26 September 2014
by Pete Long
When guitarist Vogg resurrected Decapitated following the tragic road accident in 2007 that shattered the band, he could have chosen to keep doing the same things that had made Decapitated as big as they are. The 2011 release of Carnival is Forever was definitely not the result of such a decision. Blood Mantra is another step down that path, away from the sounds of traditional death metal.
‘Exiled In Flesh’ opens the album with a tremolo riff, eventually joined by the blastbeats. It’s the mix of these black metal elements and a more modern, rhythmic sound (that might be compared to Meshuggah) that makes up the majority of this album. The technicality is as impressive as ever with Decapitated, with new drummer Michał Łysejko fitting in straight away. There’s also been a big improvement in vocalist Rasta’s growls. They’re deeper and more sustained and bring more brutality to the mix as a result.
Sadly, that isn’t enough to make it notably brutal, or notably anything much of the time. It’s not that they are writing bad music here, but memorable moments are surprisingly few and far between blander stretches. Songs have killer moments mixed in with the not-so-killer filler, like the groovy riffs at the end of ‘Nest’ or the already mentioned intro of ‘Exiled in Flesh’. When the bright parts outweigh the dull it sees Decapitated at their best, with tracks like ‘Blindness’ just keeping on building and building, with the many subtle flourishes ensuring its freshness. The variety between the styles is what sells the keepers, like ‘Veins’, where a prolonged melodic middle really sets the scene for the more simplistic and crushing ending.
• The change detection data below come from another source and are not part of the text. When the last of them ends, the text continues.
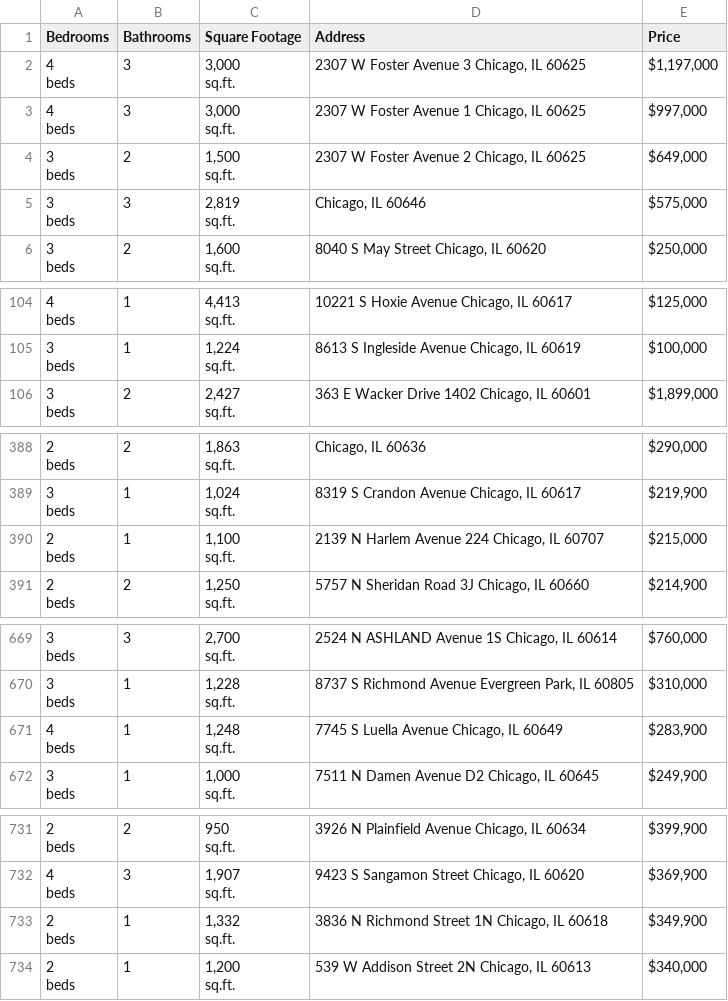
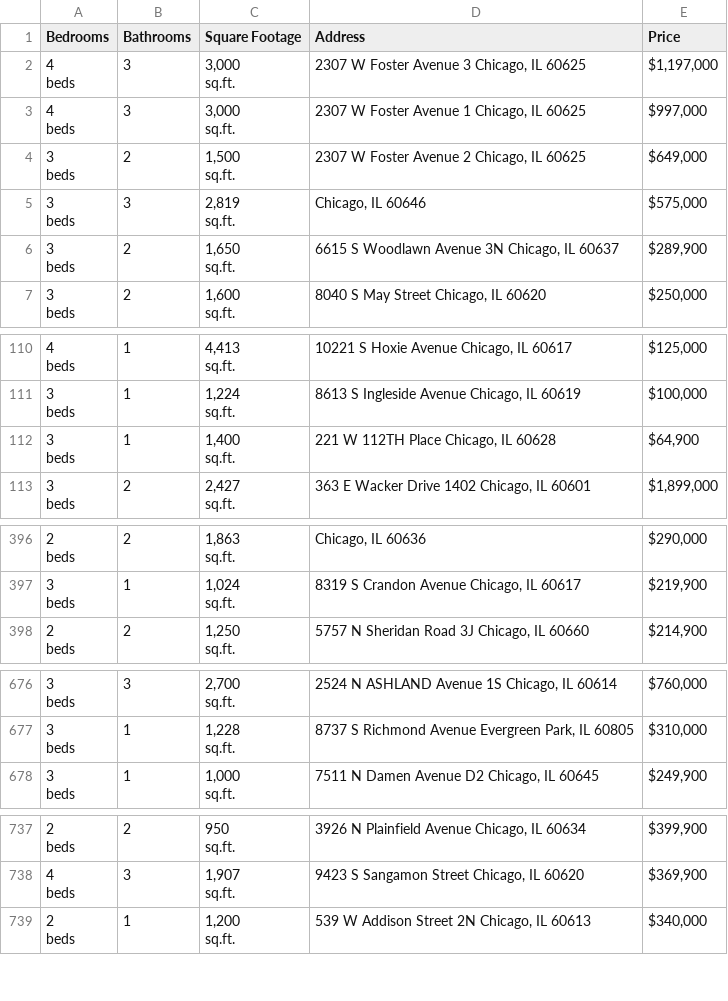
Before and after one commit to bilooo-web/webscraping_project_real_estate, a CSV file: raw_data.csv, drawn as a sheet; only a part is shown, gaps mark what is left out; removed rows and columns are numbered as before the commit, all else as after; ↵ is a line break in a cell; the diff covers the shown part only; the diff names each change by its address in the sheet, - before the commit and + after, or states it on an @@ line.

```diff
--- a/raw_data.csv
+++ b/raw_data.csv
+row 6: 3 ↵ beds | 2 | 1,650 ↵ sq.ft. | 6615 S Woodlawn Avenue 3N Chicago, IL 60637 | $289,900
+row 112: 3 ↵ beds | 1 | 1,400 ↵ sq.ft. | 221 W 112TH Place Chicago, IL 60628 | $64,900
-row 390: 2 ↵ beds | 1 | 1,100 ↵ sq.ft. | 2139 N Harlem Avenue 224 Chicago, IL 60707 | $215,000
-row 671: 4 ↵ beds | 1 | 1,248 ↵ sq.ft. | 7745 S Luella Avenue Chicago, IL 60649 | $283,900
-row 733: 2 ↵ beds | 1 | 1,332 ↵ sq.ft. | 3836 N Richmond Street 1N Chicago, IL 60618 | $349,900
```
Also changed, not shown: 9 added rows, 8 removed rows, 4 moved rows and 4 edited cells elsewhere in this file, cleaned_data.csv.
It’s good to see bands that continue to innovate, but the point of innovation is to improve, and Decapitated haven’t really hit the mark here. Sure, some fans will still enjoy this, but Blood Mantra represents a missed opportunity. There is enough quality here to show that Decapitated still have it, but not enough to make this album a must-have.
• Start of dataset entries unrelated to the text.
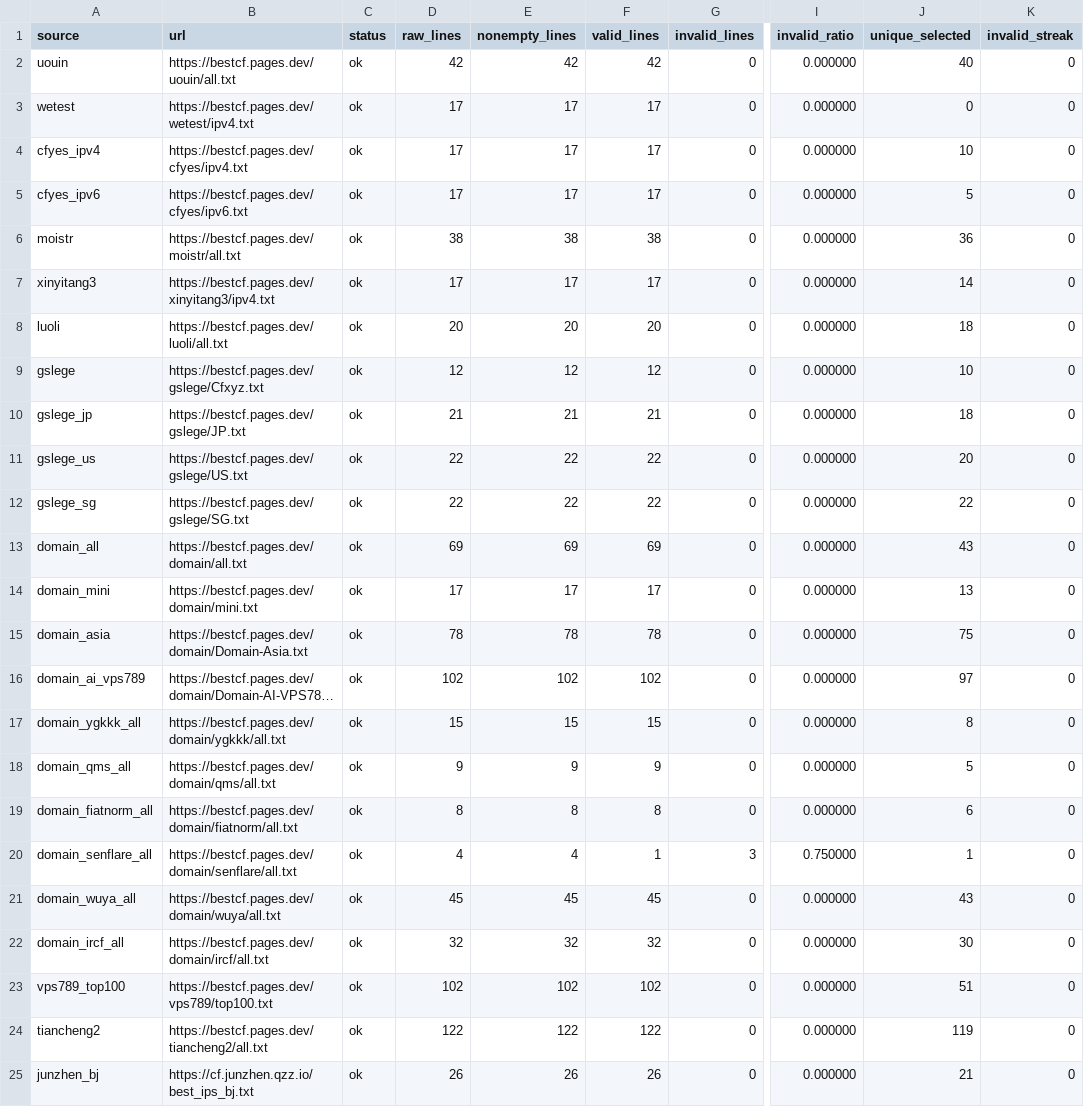
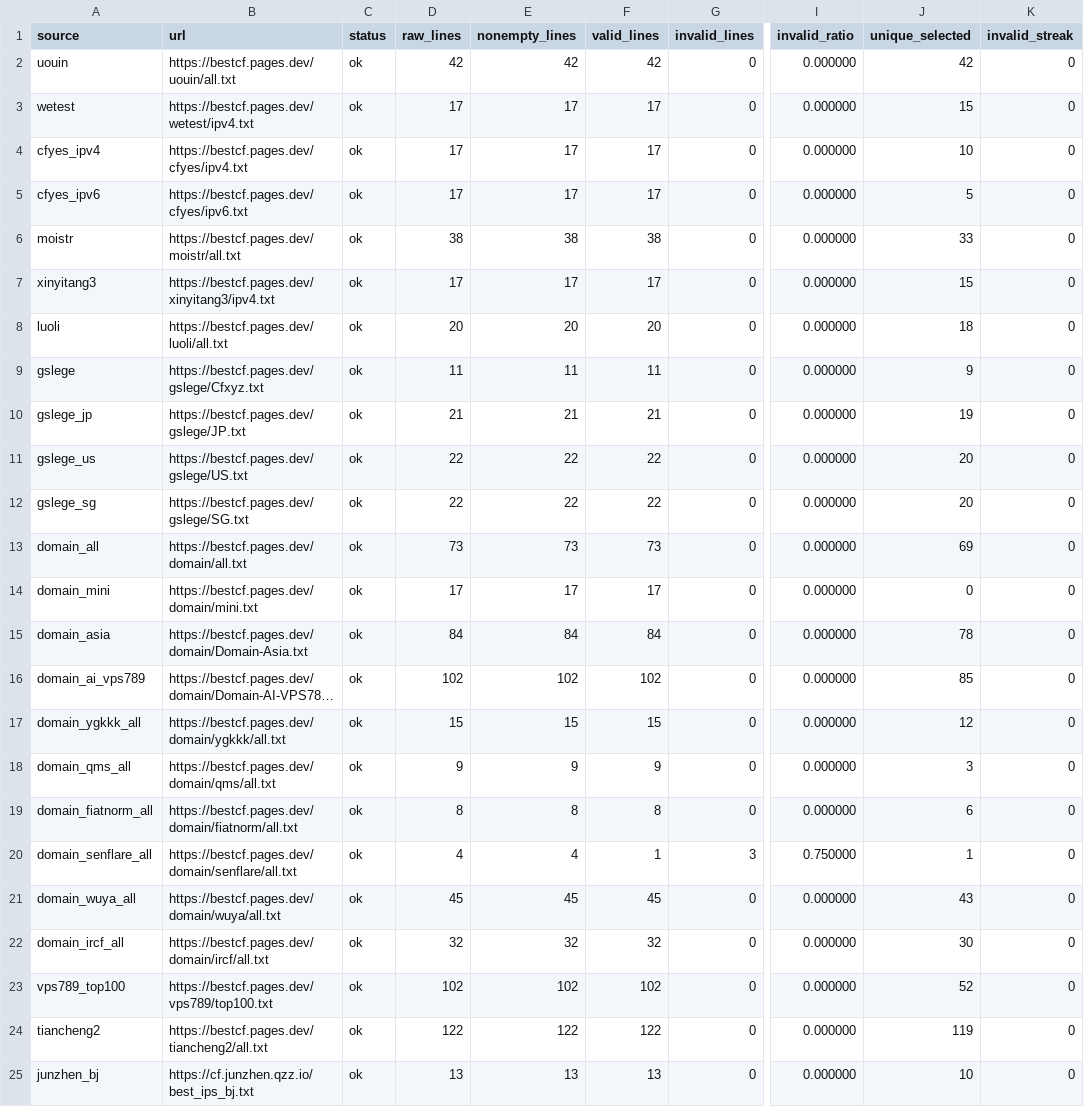
Before and after one commit to User-Pass320/bestcf-auto, a CSV file: public/bestcf_sources.csv, drawn as a sheet; only a part is shown, gaps mark what is left out; long unchanged cells end in …; the diff covers the shown part only; the diff names each change by its address in the sheet, - before the commit and + after, or states it on an @@ line.

```diff
--- a/public/bestcf_sources.csv
+++ b/public/bestcf_sources.csv
-J2 (unique_selected): 40
+J2 (unique_selected): 42
-J3 (unique_selected): 0
+J3 (unique_selected): 15
-J6 (unique_selected): 36
+J6 (unique_selected): 33
-J7 (unique_selected): 14
+J7 (unique_selected): 15
-D9 (raw_lines): 12
+D9 (raw_lines): 11
-E9 (nonempty_lines): 12
+E9 (nonempty_lines): 11
-F9 (valid_lines): 12
+F9 (valid_lines): 11
-J9 (unique_selected): 10
+J9 (unique_selected): 9
-J10 (unique_selected): 18
+J10 (unique_selected): 19
-J12 (unique_selected): 22
+J12 (unique_selected): 20
-D13 (raw_lines): 69
+D13 (raw_lines): 73
-E13 (nonempty_lines): 69
+E13 (nonempty_lines): 73
-F13 (valid_lines): 69
+F13 (valid_lines): 73
-J13 (unique_selected): 43
+J13 (unique_selected): 69
-J14 (unique_selected): 13
+J14 (unique_selected): 0
-D15 (raw_lines): 78
+D15 (raw_lines): 84
-E15 (nonempty_lines): 78
+E15 (nonempty_lines): 84
-F15 (valid_lines): 78
+F15 (valid_lines): 84
-J15 (unique_selected): 75
+J15 (unique_selected): 78
-J16 (unique_selected): 97
+J16 (unique_selected): 85
-J17 (unique_selected): 8
+J17 (unique_selected): 12
-J18 (unique_selected): 5
+J18 (unique_selected): 3
-J23 (unique_selected): 51
+J23 (unique_selected): 52
-D25 (raw_lines): 26
+D25 (raw_lines): 13
-E25 (nonempty_lines): 26
+E25 (nonempty_lines): 13
-F25 (valid_lines): 26
+F25 (valid_lines): 13
-J25 (unique_selected): 21
+J25 (unique_selected): 10
```
Also changed, not shown: 37 edited cells elsewhere in this file, public/bestcf_failed.csv, public/bestcf_geo_provider_stats.csv, 4 other files.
Sounds Like: A bland take on modern technical metal
Standout Tracks: Blindness, Veins, Nest